Stored items from a collection
=== Begin Enclosure ===

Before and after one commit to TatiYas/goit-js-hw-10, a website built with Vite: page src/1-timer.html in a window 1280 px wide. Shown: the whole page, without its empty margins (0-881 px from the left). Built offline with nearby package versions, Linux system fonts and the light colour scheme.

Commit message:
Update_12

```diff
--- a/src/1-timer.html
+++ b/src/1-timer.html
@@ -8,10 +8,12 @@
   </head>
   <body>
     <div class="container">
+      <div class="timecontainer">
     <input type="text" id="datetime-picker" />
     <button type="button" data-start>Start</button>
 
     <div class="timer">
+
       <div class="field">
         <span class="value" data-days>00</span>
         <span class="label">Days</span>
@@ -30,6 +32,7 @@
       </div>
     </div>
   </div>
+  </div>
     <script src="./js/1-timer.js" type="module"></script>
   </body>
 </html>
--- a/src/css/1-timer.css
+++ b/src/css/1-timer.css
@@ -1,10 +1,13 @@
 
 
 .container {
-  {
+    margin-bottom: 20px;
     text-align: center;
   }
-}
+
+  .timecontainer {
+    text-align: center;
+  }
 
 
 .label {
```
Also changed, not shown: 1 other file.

=== End Enclosure ===
=== Begin Enclosure ===

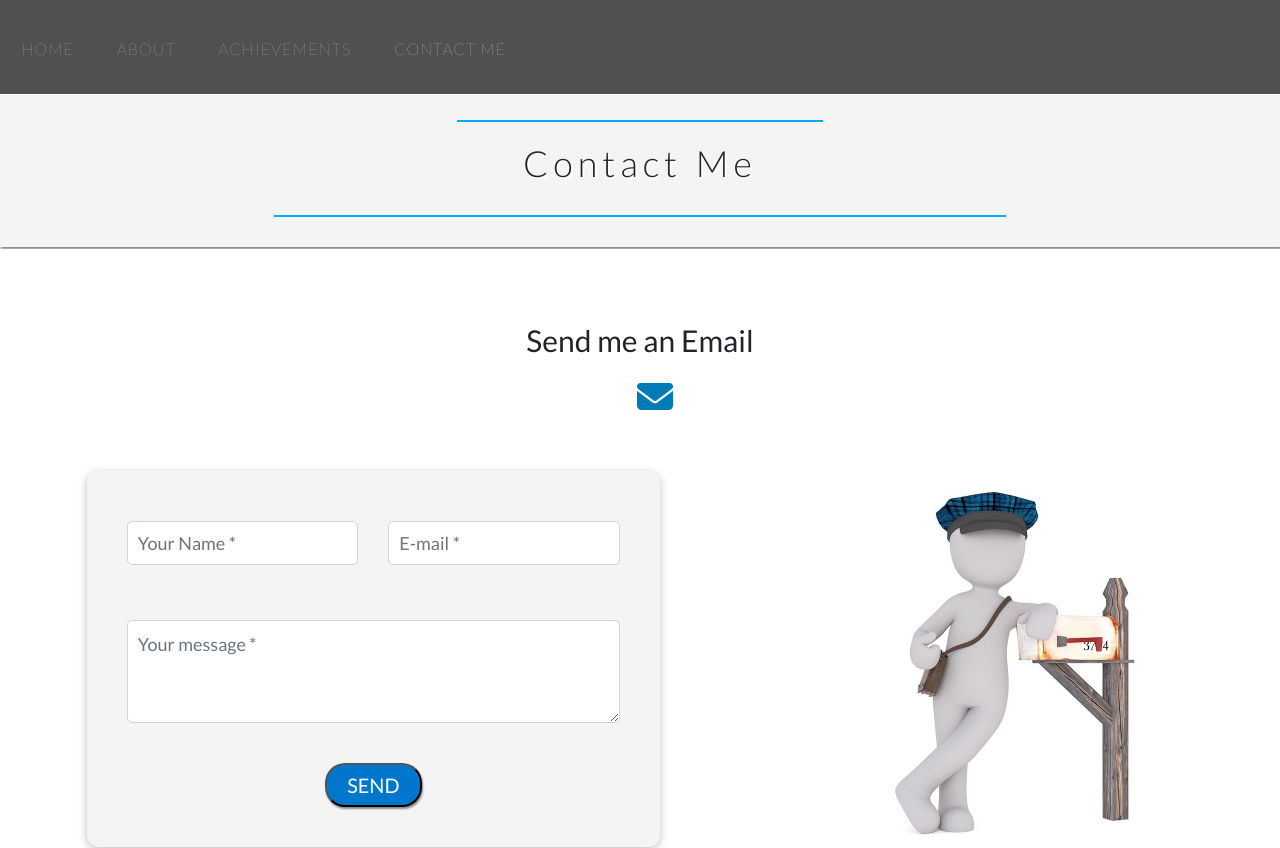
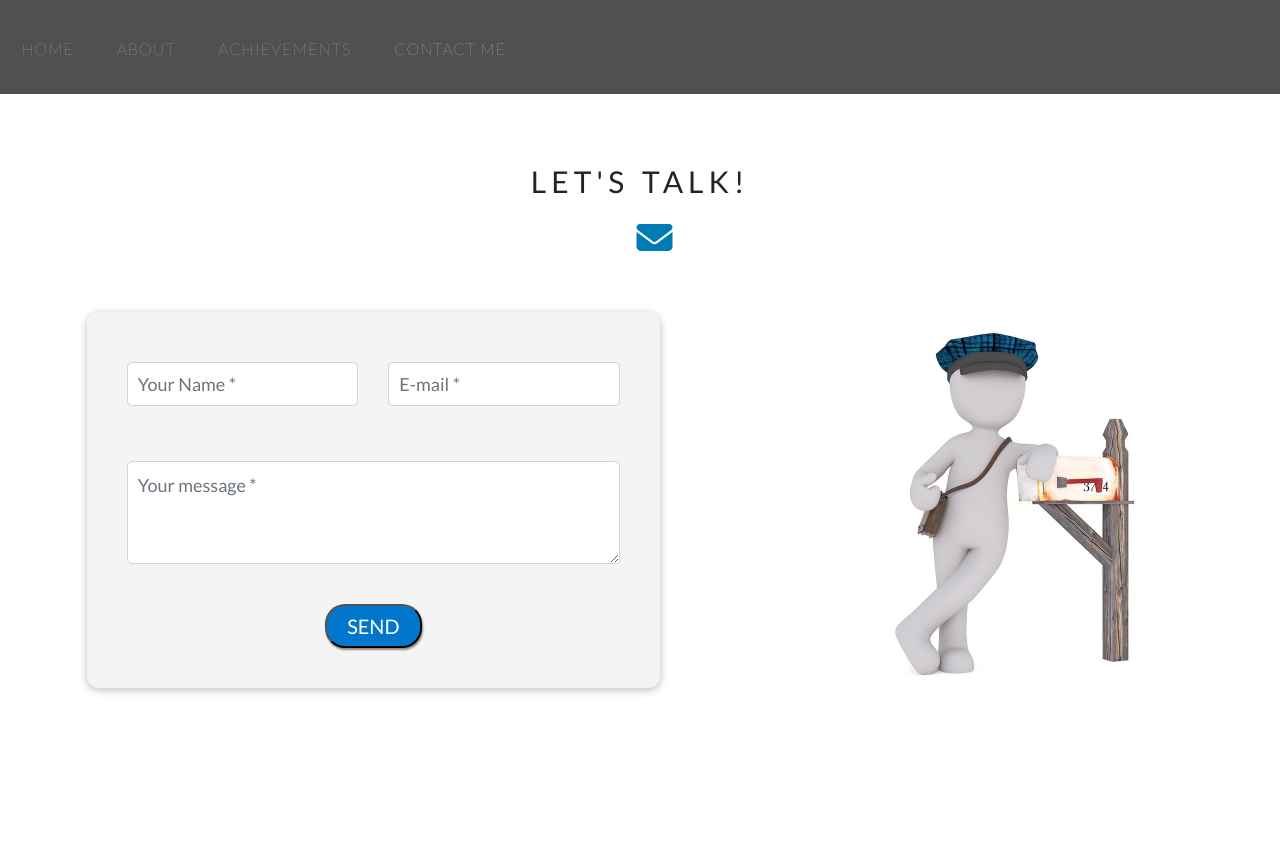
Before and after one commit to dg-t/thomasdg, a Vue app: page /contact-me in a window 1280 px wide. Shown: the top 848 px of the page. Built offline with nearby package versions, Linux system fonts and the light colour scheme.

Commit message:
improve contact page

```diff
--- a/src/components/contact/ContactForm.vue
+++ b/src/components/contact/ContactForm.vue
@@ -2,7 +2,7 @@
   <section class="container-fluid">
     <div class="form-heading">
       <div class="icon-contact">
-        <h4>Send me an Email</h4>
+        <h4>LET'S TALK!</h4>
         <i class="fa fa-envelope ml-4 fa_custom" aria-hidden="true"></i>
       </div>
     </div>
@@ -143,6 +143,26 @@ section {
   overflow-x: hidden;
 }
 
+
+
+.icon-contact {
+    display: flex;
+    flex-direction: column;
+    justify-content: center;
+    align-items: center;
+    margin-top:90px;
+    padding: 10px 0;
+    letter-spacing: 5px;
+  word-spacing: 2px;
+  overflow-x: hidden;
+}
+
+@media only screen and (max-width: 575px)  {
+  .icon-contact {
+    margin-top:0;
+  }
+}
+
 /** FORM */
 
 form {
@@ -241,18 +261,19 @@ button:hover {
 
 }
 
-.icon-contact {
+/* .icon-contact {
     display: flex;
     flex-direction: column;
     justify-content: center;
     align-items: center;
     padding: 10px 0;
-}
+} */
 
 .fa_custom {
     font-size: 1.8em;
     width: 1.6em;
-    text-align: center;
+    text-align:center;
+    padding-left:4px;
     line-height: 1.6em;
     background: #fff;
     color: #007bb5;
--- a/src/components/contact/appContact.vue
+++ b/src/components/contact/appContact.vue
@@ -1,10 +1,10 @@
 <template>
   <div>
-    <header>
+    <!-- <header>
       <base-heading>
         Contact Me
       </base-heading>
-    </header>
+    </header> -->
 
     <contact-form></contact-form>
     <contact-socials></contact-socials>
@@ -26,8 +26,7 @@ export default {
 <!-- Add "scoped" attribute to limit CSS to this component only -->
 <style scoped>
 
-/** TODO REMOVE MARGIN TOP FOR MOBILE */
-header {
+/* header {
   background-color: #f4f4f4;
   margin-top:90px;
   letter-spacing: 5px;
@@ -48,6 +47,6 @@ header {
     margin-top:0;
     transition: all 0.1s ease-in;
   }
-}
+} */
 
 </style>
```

=== End Enclosure ===

EXERCISE DIRECTIONS
Count the lines above that contain the word "flex". Write only the number.

ANSWER SECTION
4